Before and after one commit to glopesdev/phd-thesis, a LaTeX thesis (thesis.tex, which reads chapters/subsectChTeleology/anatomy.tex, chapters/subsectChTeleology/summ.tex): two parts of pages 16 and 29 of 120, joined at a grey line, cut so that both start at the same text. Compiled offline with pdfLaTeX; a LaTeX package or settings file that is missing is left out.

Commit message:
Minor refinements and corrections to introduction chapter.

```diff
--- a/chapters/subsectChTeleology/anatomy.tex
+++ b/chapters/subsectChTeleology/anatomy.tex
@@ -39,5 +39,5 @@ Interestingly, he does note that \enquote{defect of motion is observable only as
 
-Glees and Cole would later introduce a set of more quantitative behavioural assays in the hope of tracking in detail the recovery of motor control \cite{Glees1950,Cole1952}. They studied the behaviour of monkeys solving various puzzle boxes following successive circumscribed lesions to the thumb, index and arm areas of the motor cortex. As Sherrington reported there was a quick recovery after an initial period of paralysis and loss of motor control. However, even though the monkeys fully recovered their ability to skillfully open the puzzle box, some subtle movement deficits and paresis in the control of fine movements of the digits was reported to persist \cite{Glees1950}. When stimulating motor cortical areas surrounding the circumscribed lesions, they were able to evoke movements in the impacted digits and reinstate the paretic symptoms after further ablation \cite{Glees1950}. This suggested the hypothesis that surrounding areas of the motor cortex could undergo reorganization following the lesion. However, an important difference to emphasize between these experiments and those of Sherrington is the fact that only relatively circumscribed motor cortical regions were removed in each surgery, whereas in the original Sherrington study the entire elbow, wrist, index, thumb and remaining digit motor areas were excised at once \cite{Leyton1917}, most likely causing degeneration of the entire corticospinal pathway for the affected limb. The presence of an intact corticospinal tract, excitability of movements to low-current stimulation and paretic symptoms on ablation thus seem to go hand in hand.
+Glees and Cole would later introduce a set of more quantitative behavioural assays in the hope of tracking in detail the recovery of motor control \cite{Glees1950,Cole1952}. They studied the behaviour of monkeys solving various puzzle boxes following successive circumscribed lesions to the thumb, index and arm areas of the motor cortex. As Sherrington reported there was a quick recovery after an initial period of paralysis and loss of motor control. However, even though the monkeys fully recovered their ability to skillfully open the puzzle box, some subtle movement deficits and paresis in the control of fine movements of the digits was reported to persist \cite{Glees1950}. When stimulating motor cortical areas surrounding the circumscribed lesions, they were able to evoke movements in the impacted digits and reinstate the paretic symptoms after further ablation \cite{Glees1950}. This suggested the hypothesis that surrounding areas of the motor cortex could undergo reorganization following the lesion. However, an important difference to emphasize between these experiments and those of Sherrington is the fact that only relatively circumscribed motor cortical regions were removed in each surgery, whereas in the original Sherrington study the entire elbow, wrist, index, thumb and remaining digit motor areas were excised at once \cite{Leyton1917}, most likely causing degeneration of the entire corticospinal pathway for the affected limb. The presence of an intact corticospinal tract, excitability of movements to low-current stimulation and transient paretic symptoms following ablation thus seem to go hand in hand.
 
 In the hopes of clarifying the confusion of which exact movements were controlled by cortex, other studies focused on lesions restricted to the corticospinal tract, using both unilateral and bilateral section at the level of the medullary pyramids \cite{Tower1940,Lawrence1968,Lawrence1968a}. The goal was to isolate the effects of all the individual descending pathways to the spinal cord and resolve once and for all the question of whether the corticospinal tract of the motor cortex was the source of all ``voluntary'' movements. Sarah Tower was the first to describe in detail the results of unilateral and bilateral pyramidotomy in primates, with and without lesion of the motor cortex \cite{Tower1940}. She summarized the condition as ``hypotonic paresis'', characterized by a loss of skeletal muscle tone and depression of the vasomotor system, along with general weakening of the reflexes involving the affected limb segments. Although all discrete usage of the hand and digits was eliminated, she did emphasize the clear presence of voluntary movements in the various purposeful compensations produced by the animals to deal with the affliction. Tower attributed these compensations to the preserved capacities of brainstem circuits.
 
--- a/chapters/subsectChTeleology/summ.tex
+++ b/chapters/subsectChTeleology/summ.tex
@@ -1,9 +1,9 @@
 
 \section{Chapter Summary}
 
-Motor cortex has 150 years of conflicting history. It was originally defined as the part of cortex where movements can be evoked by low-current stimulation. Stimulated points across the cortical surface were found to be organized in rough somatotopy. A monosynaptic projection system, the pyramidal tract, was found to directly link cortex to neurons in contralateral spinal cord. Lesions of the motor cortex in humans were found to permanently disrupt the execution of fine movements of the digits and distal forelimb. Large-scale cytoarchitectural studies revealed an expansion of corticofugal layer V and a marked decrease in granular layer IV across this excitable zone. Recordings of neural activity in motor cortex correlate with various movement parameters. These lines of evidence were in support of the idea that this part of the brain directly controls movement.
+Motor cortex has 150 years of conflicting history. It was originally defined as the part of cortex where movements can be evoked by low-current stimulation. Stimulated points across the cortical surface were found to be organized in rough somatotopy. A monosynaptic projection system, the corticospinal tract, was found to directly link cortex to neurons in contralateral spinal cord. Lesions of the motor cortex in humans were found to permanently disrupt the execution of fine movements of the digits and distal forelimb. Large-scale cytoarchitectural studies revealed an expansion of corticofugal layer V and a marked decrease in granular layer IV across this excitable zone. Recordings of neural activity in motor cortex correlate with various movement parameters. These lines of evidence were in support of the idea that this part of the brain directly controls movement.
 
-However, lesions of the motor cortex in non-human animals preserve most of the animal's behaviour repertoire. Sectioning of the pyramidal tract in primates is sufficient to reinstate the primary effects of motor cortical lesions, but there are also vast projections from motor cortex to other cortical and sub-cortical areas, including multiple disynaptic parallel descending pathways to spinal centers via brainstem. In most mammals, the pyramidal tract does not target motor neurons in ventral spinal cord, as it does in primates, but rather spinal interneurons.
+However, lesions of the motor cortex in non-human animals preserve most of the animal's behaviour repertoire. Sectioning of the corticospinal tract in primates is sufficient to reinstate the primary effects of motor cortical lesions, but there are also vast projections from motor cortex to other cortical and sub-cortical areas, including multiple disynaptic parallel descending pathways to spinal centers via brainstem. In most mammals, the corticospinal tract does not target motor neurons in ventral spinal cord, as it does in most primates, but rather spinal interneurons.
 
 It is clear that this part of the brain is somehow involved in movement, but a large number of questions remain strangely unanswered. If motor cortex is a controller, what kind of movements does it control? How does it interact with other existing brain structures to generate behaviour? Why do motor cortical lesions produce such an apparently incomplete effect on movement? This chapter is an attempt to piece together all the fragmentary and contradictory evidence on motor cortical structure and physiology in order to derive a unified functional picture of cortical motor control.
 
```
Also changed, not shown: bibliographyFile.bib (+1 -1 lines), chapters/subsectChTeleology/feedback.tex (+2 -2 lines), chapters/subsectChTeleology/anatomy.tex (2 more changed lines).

▬▬▬▬▬▬▬▬▬▬

Problem to solve: Each record above should be returned exactly as written.

Task output:
Before and after one commit to glopesdev/phd-thesis, a LaTeX thesis (thesis.tex, which reads chapters/subsectChTeleology/anatomy.tex, chapters/subsectChTeleology/summ.tex): two parts of pages 16 and 29 of 120, joined at a grey line, cut so that both start at the same text. Compiled offline with pdfLaTeX; a LaTeX package or settings file that is missing is left out.

Commit message:
Minor refinements and corrections to introduction chapter.

```diff
--- a/chapters/subsectChTeleology/anatomy.tex
+++ b/chapters/subsectChTeleology/anatomy.tex
@@ -39,5 +39,5 @@ Interestingly, he does note that \enquote{defect of motion is observable only as
 
-Glees and Cole would later introduce a set of more quantitative behavioural assays in the hope of tracking in detail the recovery of motor control \cite{Glees1950,Cole1952}. They studied the behaviour of monkeys solving various puzzle boxes following successive circumscribed lesions to the thumb, index and arm areas of the motor cortex. As Sherrington reported there was a quick recovery after an initial period of paralysis and loss of motor control. However, even though the monkeys fully recovered their ability to skillfully open the puzzle box, some subtle movement deficits and paresis in the control of fine movements of the digits was reported to persist \cite{Glees1950}. When stimulating motor cortical areas surrounding the circumscribed lesions, they were able to evoke movements in the impacted digits and reinstate the paretic symptoms after further ablation \cite{Glees1950}. This suggested the hypothesis that surrounding areas of the motor cortex could undergo reorganization following the lesion. However, an important difference to emphasize between these experiments and those of Sherrington is the fact that only relatively circumscribed motor cortical regions were removed in each surgery, whereas in the original Sherrington study the entire elbow, wrist, index, thumb and remaining digit motor areas were excised at once \cite{Leyton1917}, most likely causing degeneration of the entire corticospinal pathway for the affected limb. The presence of an intact corticospinal tract, excitability of movements to low-current stimulation and paretic symptoms on ablation thus seem to go hand in hand.
+Glees and Cole would later introduce a set of more quantitative behavioural assays in the hope of tracking in detail the recovery of motor control \cite{Glees1950,Cole1952}. They studied the behaviour of monkeys solving various puzzle boxes following successive circumscribed lesions to the thumb, index and arm areas of the motor cortex. As Sherrington reported there was a quick recovery after an initial period of paralysis and loss of motor control. However, even though the monkeys fully recovered their ability to skillfully open the puzzle box, some subtle movement deficits and paresis in the control of fine movements of the digits was reported to persist \cite{Glees1950}. When stimulating motor cortical areas surrounding the circumscribed lesions, they were able to evoke movements in the impacted digits and reinstate the paretic symptoms after further ablation \cite{Glees1950}. This suggested the hypothesis that surrounding areas of the motor cortex could undergo reorganization following the lesion. However, an important difference to emphasize between these experiments and those of Sherrington is the fact that only relatively circumscribed motor cortical regions were removed in each surgery, whereas in the original Sherrington study the entire elbow, wrist, index, thumb and remaining digit motor areas were excised at once \cite{Leyton1917}, most likely causing degeneration of the entire corticospinal pathway for the affected limb. The presence of an intact corticospinal tract, excitability of movements to low-current stimulation and transient paretic symptoms following ablation thus seem to go hand in hand.
 
 In the hopes of clarifying the confusion of which exact movements were controlled by cortex, other studies focused on lesions restricted to the corticospinal tract, using both unilateral and bilateral section at the level of the medullary pyramids \cite{Tower1940,Lawrence1968,Lawrence1968a}. The goal was to isolate the effects of all the individual descending pathways to the spinal cord and resolve once and for all the question of whether the corticospinal tract of the motor cortex was the source of all ``voluntary'' movements. Sarah Tower was the first to describe in detail the results of unilateral and bilateral pyramidotomy in primates, with and without lesion of the motor cortex \cite{Tower1940}. She summarized the condition as ``hypotonic paresis'', characterized by a loss of skeletal muscle tone and depression of the vasomotor system, along with general weakening of the reflexes involving the affected limb segments. Although all discrete usage of the hand and digits was eliminated, she did emphasize the clear presence of voluntary movements in the various purposeful compensations produced by the animals to deal with the affliction. Tower attributed these compensations to the preserved capacities of brainstem circuits.
 
--- a/chapters/subsectChTeleology/summ.tex
+++ b/chapters/subsectChTeleology/summ.tex
@@ -1,9 +1,9 @@
 
 \section{Chapter Summary}
 
-Motor cortex has 150 years of conflicting history. It was originally defined as the part of cortex where movements can be evoked by low-current stimulation. Stimulated points across the cortical surface were found to be organized in rough somatotopy. A monosynaptic projection system, the pyramidal tract, was found to directly link cortex to neurons in contralateral spinal cord. Lesions of the motor cortex in humans were found to permanently disrupt the execution of fine movements of the digits and distal forelimb. Large-scale cytoarchitectural studies revealed an expansion of corticofugal layer V and a marked decrease in granular layer IV across this excitable zone. Recordings of neural activity in motor cortex correlate with various movement parameters. These lines of evidence were in support of the idea that this part of the brain directly controls movement.
+Motor cortex has 150 years of conflicting history. It was originally defined as the part of cortex where movements can be evoked by low-current stimulation. Stimulated points across the cortical surface were found to be organized in rough somatotopy. A monosynaptic projection system, the corticospinal tract, was found to directly link cortex to neurons in contralateral spinal cord. Lesions of the motor cortex in humans were found to permanently disrupt the execution of fine movements of the digits and distal forelimb. Large-scale cytoarchitectural studies revealed an expansion of corticofugal layer V and a marked decrease in granular layer IV across this excitable zone. Recordings of neural activity in motor cortex correlate with various movement parameters. These lines of evidence were in support of the idea that this part of the brain directly controls movement.
 
-However, lesions of the motor cortex in non-human animals preserve most of the animal's behaviour repertoire. Sectioning of the pyramidal tract in primates is sufficient to reinstate the primary effects of motor cortical lesions, but there are also vast projections from motor cortex to other cortical and sub-cortical areas, including multiple disynaptic parallel descending pathways to spinal centers via brainstem. In most mammals, the pyramidal tract does not target motor neurons in ventral spinal cord, as it does in primates, but rather spinal interneurons.
+However, lesions of the motor cortex in non-human animals preserve most of the animal's behaviour repertoire. Sectioning of the corticospinal tract in primates is sufficient to reinstate the primary effects of motor cortical lesions, but there are also vast projections from motor cortex to other cortical and sub-cortical areas, including multiple disynaptic parallel descending pathways to spinal centers via brainstem. In most mammals, the corticospinal tract does not target motor neurons in ventral spinal cord, as it does in most primates, but rather spinal interneurons.
 
 It is clear that this part of the brain is somehow involved in movement, but a large number of questions remain strangely unanswered. If motor cortex is a controller, what kind of movements does it control? How does it interact with other existing brain structures to generate behaviour? Why do motor cortical lesions produce such an apparently incomplete effect on movement? This chapter is an attempt to piece together all the fragmentary and contradictory evidence on motor cortical structure and physiology in order to derive a unified functional picture of cortical motor control.
 
```
Also changed, not shown: bibliographyFile.bib (+1 -1 lines), chapters/subsectChTeleology/feedback.tex (+2 -2 lines), chapters/subsectChTeleology/anatomy.tex (2 more changed lines).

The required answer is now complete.